I know what is true. I see the things that push me towards life, towards abundance, towards joy: and among those things, three of the primary ones are contentment, gratitude, and wonder. So much in life is outside of our control. You can’t will yourself towards health when you’re sick. You can’t make someone love you. We all have limitations, barriers, and things that hinder us from accomplishing what we desire. And the tension that I wrestle with is how to balance that acceptance of my limitations and finiteness with the reality that there is much that I dream will come true – there are deep desires within me for beauty, for community, for redemption, for companionship, for love, for faithfulness, and those desires are there for a purpose. This battle between contentment and desire wages in my heart, but it is only be holding them in that tension that balance can be lived. Contentment reminds me that my desires are just that – desires. And while they point to something deeper, they should be held loosely. Yet those deep desires of my heart remind me that I was made for more, it keeps me moving God-ward, it guards me from complacency and passivity and laziness. Both are needed, in their appropriate place.

Gratitude and wonder work together to stop and remind me of how truly blessed I am – everything I have been given, and everything that gives color and laughter to my life. From the sun crawling up off the lake on my morning run, to the lights of the city as I drive home at night – the play of clouds, the sound of the breeze, the crisp cool air that burns and awakens and refreshes – these are gifts. The laughter of a friend’s daughter, the tears that spring from some unknown place when confronted by the beauty of friendship, of love, and of sacrifice – all are gifts.
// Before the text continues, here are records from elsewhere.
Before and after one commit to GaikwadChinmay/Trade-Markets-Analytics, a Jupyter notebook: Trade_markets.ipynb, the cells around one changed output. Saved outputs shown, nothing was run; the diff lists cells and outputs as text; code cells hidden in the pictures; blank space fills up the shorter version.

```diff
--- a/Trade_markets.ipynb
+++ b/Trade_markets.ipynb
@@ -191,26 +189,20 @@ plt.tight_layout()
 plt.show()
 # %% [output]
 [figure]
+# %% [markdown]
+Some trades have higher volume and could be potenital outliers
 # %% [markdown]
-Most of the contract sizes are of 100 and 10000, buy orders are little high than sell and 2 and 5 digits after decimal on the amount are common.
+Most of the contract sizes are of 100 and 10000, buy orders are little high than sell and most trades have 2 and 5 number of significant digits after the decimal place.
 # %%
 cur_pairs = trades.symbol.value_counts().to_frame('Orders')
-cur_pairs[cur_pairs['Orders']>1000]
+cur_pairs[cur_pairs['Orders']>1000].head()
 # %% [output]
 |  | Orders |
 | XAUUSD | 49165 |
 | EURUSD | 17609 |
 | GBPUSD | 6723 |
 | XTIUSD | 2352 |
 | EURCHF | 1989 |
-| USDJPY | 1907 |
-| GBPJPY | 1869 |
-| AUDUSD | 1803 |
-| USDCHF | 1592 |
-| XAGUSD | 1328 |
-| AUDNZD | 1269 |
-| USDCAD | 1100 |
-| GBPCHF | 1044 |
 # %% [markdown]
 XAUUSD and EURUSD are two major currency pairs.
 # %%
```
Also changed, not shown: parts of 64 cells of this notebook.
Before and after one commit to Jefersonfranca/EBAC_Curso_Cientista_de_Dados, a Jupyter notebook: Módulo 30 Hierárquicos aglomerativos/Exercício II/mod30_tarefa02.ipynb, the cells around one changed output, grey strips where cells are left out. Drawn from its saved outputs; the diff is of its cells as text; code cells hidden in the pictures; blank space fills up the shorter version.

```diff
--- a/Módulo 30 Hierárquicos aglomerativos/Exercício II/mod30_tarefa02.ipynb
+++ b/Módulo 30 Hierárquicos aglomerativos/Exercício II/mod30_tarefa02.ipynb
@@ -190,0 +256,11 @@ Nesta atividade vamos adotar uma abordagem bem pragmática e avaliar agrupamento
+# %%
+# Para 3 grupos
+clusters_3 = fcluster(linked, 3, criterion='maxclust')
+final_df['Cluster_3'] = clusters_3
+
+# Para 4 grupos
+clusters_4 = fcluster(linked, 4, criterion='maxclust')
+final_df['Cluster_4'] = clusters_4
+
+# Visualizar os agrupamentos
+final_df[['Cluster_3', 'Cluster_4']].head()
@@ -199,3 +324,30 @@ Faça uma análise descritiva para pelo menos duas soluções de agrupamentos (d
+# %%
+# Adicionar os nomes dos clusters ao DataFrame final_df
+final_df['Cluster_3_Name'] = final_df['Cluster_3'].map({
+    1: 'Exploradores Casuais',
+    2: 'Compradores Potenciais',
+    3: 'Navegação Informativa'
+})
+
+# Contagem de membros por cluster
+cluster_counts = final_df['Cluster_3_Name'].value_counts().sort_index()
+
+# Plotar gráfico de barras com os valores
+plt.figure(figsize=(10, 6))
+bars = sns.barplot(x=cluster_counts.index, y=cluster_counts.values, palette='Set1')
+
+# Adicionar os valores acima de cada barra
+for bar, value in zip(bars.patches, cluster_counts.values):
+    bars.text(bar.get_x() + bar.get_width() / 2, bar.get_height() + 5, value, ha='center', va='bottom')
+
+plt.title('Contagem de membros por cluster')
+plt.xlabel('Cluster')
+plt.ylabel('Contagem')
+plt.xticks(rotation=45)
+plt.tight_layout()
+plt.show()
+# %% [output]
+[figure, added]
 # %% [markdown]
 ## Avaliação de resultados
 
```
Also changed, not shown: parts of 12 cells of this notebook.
A glass of wine and a loaf of bread to welcome the Sabbath as an old friend, forgiveness growing slowly like a blade of grass in the sand, a heart that is melting, thawing, warming before the light of the son – this is gift and grace. When we truly stop and see, how can we not be grateful? When we truly stop and feel, how can our hearts not threaten to explode with wonder?

“Gratefulness can change our world in immensely important ways. If you’re grateful, you’re not fearful. If you’re not fearful, you’re not violent. The grateful act out of a sense of enough, not scarcity, so they are willing to share.  Being grateful does no less than change the power balance of life.  It’s a nonviolent revolution that even revolutionizes the concept of revolution.  Grateful people are joyful people; the more joyful people are, the more we’ll have a joyful world.” ~ Brother David Steindl-Rast
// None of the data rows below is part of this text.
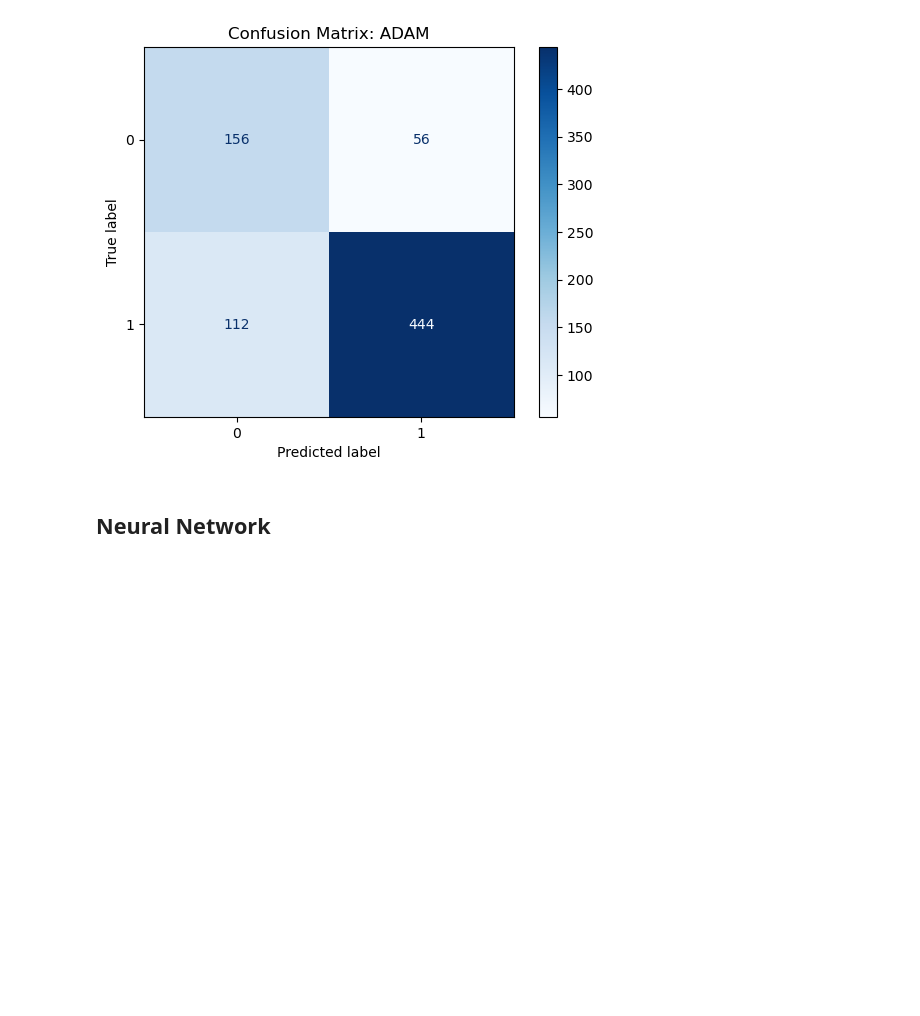
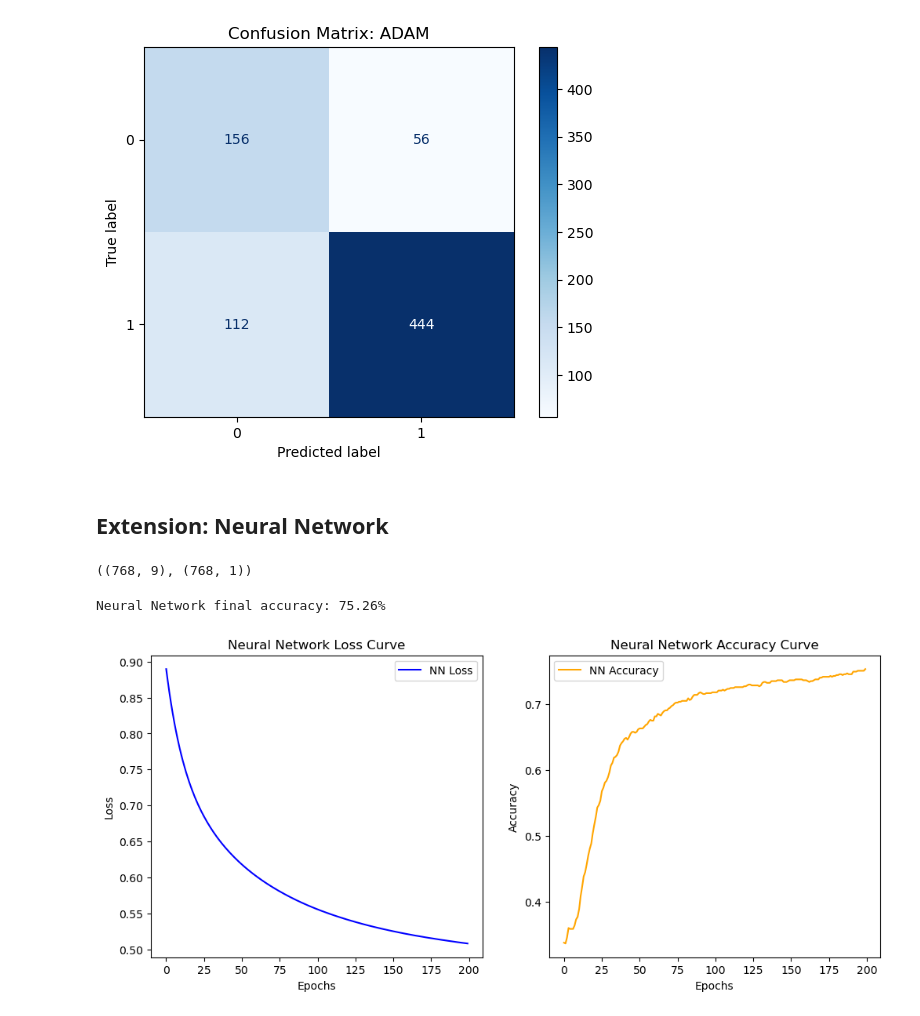
Before and after one commit to SonOfGillas/Satistical_and_Mathematical_Methods_for_machine_learning, a Jupyter notebook: homework/homework-3.ipynb, the cells around one changed output. Drawn from its saved outputs; the diff is of its cells as text; code cells hidden in the pictures; blank space fills up the shorter version.

Commit message:
homework_3: neural network

```diff
--- a/homework/homework-3.ipynb
+++ b/homework/homework-3.ipynb
@@ -407,4 +407,4 @@ plt.show()
 [figure]
 [figure]
 # %% [markdown]
-## Neural Network
+## Extension: Neural Network
@@ -410,0 +485,34 @@ plt.show()
+# %%
+Y= Y.reshape(-1,1)
+
+X.shape, Y.shape
+# %% [output]
+((768, 9), (768, 1))
+# %%
+theta_nn_sgd, loss_nn_sgd, acc_nn_sgd = train_mlp_adam(
+    X, Y,
+    hidden=16,
+    lr=1e-3,
+    epochs=200,
+    batch_size=32,
+)
+print(f"Neural Network final accuracy: {acc_nn_sgd[-1]*100:.2f}%")
+# %% [output]
+Neural Network final accuracy: 75.26%
+# %%
+plt.figure(figsize=(12, 5))
+plt.subplot(1, 2, 1)
+plt.plot(loss_nn_sgd, label='NN Loss', color='blue')
+plt.xlabel('Epochs')
+plt.ylabel('Loss')
+plt.title('Neural Network Loss Curve')
+plt.legend()
+plt.subplot(1, 2, 2)
+plt.plot(acc_nn_sgd, label='NN Accuracy', color='orange')
+plt.xlabel('Epochs')
+plt.ylabel('Accuracy')
+plt.title('Neural Network Accuracy Curve')
+plt.legend()
+plt.show()
+# %% [output]
+[figure, added]
```
Also changed, not shown: parts of 2 cells of this notebook.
And in the midst of the tragedy, the brokenness, the unmet desires and unfulfilled dreams, and all that we don’t understand, we see glimmers of hope – catch the faintest whiff of grace – hear the whisper of peace and presence: it’s enough to make anyone thankful, if just for a moment… And sometimes, that moment is all we need to keep on.

“Either life is holy with meaning, or life doesn’t mean a damn thing.  You pay your money and you take your choice.  Only never take your choice too easily, of course.  Never assume that because you have taken it one way today, you may not take it another way tomorrow.  One choice is this.  It is to choose to believe that the truth of our story is contained in Jesus’s story, which is a love story.  Jesus’s story is the truth about who we are and who the God is who Jesus says loves us.  It is the truth about where we are going and how we are going to get there, if we get there at all, and what we are going to find if we finally do.  Only for once let us not betray the richness and depth and mystery of that truth by trying to explain it…” ~ Frederick Buechner

(Reposted, because I needed to be reminded of this today…)